If you are selling your home as part of or as the result of a divorce, you can still sell and move during this lockdown. Estate agents, letting agents and removal firms are open for business, and you can view properties in person, subject to the usual social distancing rules. Be prepared that a house move could take longer due to changes in working methods for those involved, such as surveyors and new homes sales teams. Also be aware that the current guidance on home movingstates: “It may become necessary to pause all home moves locally or nationally for a short period of time to manage the spread of coronavirus.”
If you are getting divorced or are separating, the sale of your former matrimonial home can be one of your biggest worries. Remember also that there are stamp duty incentives currently in place. Up until 31st March 2021, you won't pay any stamp duty when selling your main residence for up to £500,000. Above £500,000 stamp duty is due at varying rates - there’s a handy stamp duty calculator at Money Saving Expert.

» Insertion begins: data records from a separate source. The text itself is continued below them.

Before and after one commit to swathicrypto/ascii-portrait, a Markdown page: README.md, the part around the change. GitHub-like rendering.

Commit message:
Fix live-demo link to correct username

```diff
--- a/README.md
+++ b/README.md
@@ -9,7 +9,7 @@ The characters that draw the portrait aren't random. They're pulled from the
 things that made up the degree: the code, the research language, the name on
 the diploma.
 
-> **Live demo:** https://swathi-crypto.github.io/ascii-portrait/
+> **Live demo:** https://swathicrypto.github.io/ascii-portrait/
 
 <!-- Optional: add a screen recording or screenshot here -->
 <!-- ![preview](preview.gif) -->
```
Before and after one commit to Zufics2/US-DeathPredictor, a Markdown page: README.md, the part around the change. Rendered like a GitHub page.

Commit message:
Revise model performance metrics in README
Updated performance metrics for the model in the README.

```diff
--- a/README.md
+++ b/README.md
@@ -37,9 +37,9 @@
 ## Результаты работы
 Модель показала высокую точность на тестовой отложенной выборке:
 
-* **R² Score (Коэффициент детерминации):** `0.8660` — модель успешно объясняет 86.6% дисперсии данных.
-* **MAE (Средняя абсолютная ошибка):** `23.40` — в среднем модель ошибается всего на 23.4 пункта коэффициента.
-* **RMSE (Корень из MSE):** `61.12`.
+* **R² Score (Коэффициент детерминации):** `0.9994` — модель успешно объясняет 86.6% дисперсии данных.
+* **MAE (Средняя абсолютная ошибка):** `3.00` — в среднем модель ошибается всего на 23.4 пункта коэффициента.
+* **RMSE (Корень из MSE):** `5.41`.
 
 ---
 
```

This reduced rate could be a strong incentive to stop matters drifting and move on with a sale. Equally, the end of the special rate in April could persuade anxious buyers of your home to complete before that date, despite the uncertainty ahead.
If you are looking to purchase a home, keep an eye on this date too. It offers significant savings and is particularly important where matrimonial finances are limited. At the time of writing in early January 2021, the Chancellor was giving no indications that the special stamp duty rate would be extended.
Legal services from LGFL
During the first lockdown, we moved all our family law services online within a couple of days, enabling us to work remotely and safely with all our clients. So, we are here to help you with any family law issue you may have, without the need to visit us in person.
Call us to arrange your initial 1-hour online consultation, which includes 30 minutes free, giving plenty of time to explore your situation and your options.
- Call us
- Email us